Tuesday, November 19, 2013
On February 9, 1960 Charles Lombard and Herman Roth were granted a patent for a protective helmet that “utilized an energy-absorbing substantially nonresilient material…which deforms under impact to dissipate impact energy.” A veritable revolution soon followed in the protective quality of helmets that just a few decades earlier were often no more than leather skullcaps marketed to keep dust out of a rider’s hair. .The effectiveness of motorcycle crash helmets was transformed and standards set that remain relevant to this day.

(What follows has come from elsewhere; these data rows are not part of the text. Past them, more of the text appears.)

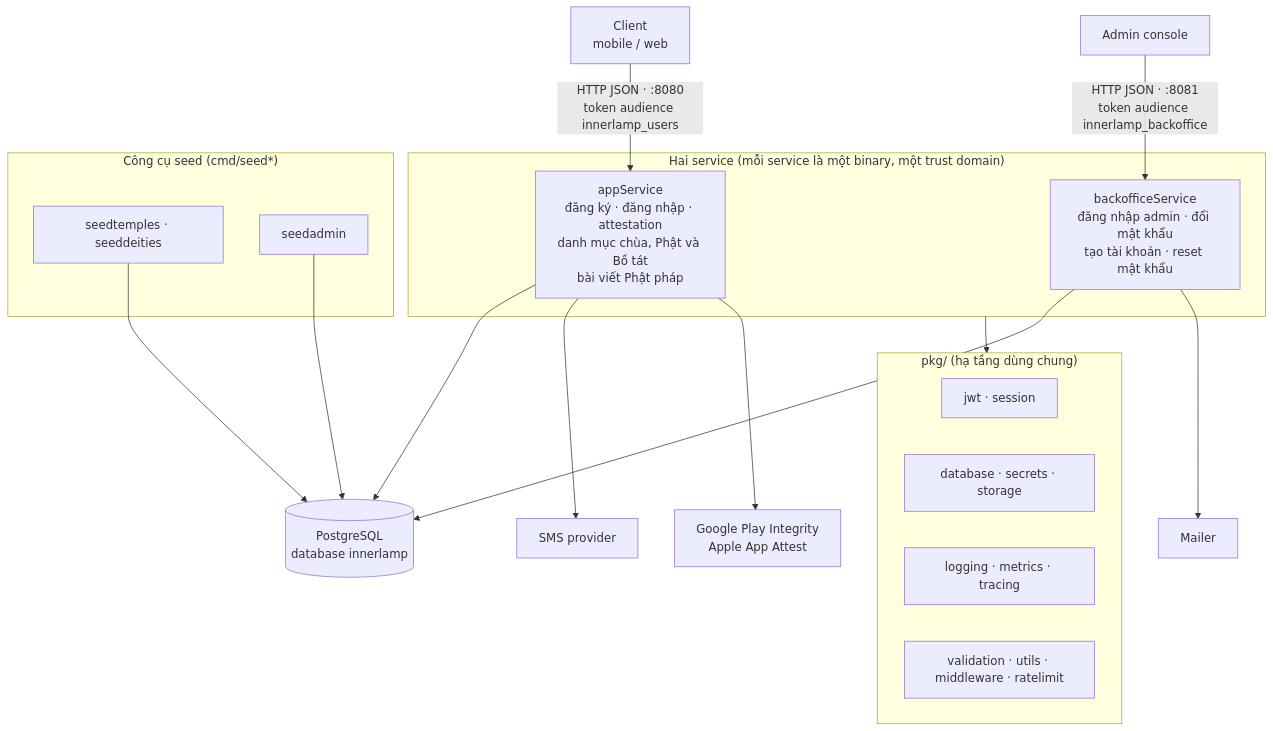
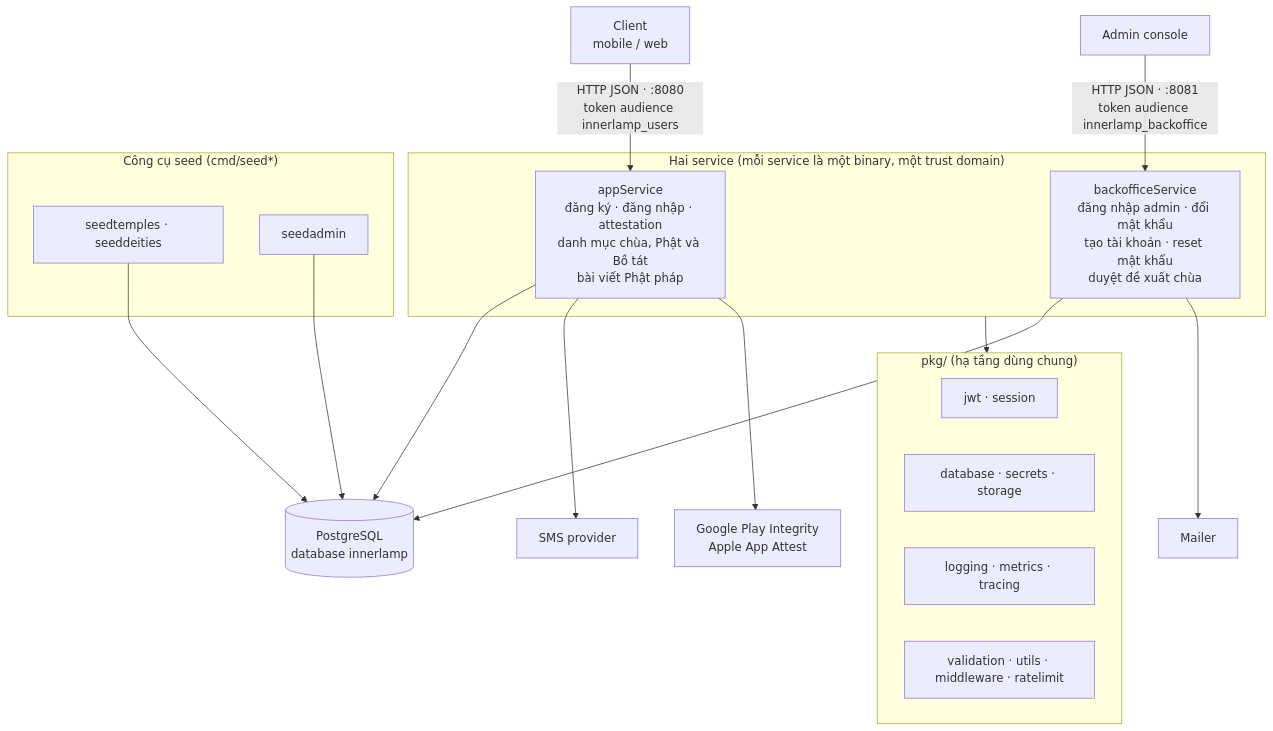
One commit to chjpcojit/innerlamp-be changed the diagram in web/docs/src/content/docs/architecture/overview.md. Above: the diagram before and after it, drawn with Mermaid. The commit also changed other lines of this file and 354 other files, not shown here.

````diff
--- a/web/docs/src/content/docs/architecture/overview.md
+++ b/web/docs/src/content/docs/architecture/overview.md
@@ -10,31 +10,31 @@
 ```mermaid
 flowchart TB
     Mobile[Client<br/>mobile / web] -->|"HTTP JSON · :8080<br/>token audience innerlamp_users"| App
     Admin[Admin console] -->|"HTTP JSON · :8081<br/>token audience innerlamp_backoffice"| Back
 
     subgraph svc["Hai service (mỗi service là một binary, một trust domain)"]
         App["appService<br/>đăng ký · đăng nhập · attestation<br/>danh mục chùa, Phật và Bồ tát<br/>bài viết Phật pháp"]
-        Back["backofficeService<br/>đăng nhập admin · đổi mật khẩu<br/>tạo tài khoản · reset mật khẩu"]
+        Back["backofficeService<br/>đăng nhập admin · đổi mật khẩu<br/>tạo tài khoản · reset mật khẩu<br/>duyệt đề xuất chùa"]
     end
 
     App --> PG[(PostgreSQL<br/>database innerlamp)]
     Back --> PG
     App --> SMS[SMS provider]
     App --> Att["Google Play Integrity<br/>Apple App Attest"]
     Back --> Mail[Mailer]
 
     subgraph seed["Công cụ seed (cmd/seed*)"]
         S1[seedtemples · seeddeities]
         S2[seedadmin]
     end
     S1 --> PG
     S2 --> PG
 
     subgraph pkg["pkg/ (hạ tầng dùng chung)"]
         P1[jwt · session]
         P2[database · secrets · storage]
         P3[logging · metrics · tracing]
         P4[validation · utils · middleware · ratelimit]
     end
     svc --> pkg
 ```
````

Now, 53 years later, a handful of companies are looking to extend the purpose of a motorcycle helmet beyond mere protection, incorporating new technologies that turn a lid into a dashboard, cell phone, GPS, rear-view camera, music player and more. Reevu, Skully and Nuviz are three separate enterprises that have unveiled technologically-decked helmets or helmet accessories with some, all or more of the features mentioned above. Are we looking at revolution in helmet technology, or is this simply an instance of gadget overload?



Skully

“For riders, awareness is crucial.” So says Marcus Weller, Ph.D, the Chairman and CEO of Skully Helmets. “We designed the Skully P1 to operate as a natural extension of the senses. It sees, it hears, it feels, and, most importantly, it thinks and connects you with the rest of the world. This is just the beginning for this platform.”



The P1 model features a Heads-Up Display (HUD) system the company calls “Skully Synapse.” The patent-pending system “enhances awareness of its users by linking advanced optics to an intelligent network of cameras, sensors and microprocessors.” The bulk of the hardware is housed in the rear fin of the helmet and displays a feed from the 180-degree rearview camera that provides a “full rear-facing panorama, including complete side-to-side visibility.” The feed displays at the bottom and to the side of the rider’s field of vision, which Skully asserts is “unobtrusively within the rider’s line of sight.” The “Synapse” system also features GPS navigation and the Skully Operating System connects via Bluetooth to iPhone and Android, allowing riders to play music, take calls, send texts and more via voice commands. The Skully P-1’s battery is claimed to last nine hours and recharges via a standard micro-USB cable.



Reevu

Reevu has been marketing its RV MSX1 since 2010. The helmet features a fully mechanical, polycarbonate reflection system that bends an image from a plate on the back of the helmet through the outer shell casing to a small mirror located at the top-center of a rider’s field of vision. Reevu designers emphasize displaying the rearview information in the rider’s periphery to mitigate obstruction to the field of view and allow the eyes to gather information without having to refocus.



Reevu is working to up the ante with a new intelligent helmet that features a Heads-Up Display system that will project everything from engine diagnostic data to GPS navigation in the same space as the small mirror on the previous model. Again, Reevu is focused on presenting data in the upper periphery and allowing a rider to use both eyes when accessing data to lessen the need to refocus.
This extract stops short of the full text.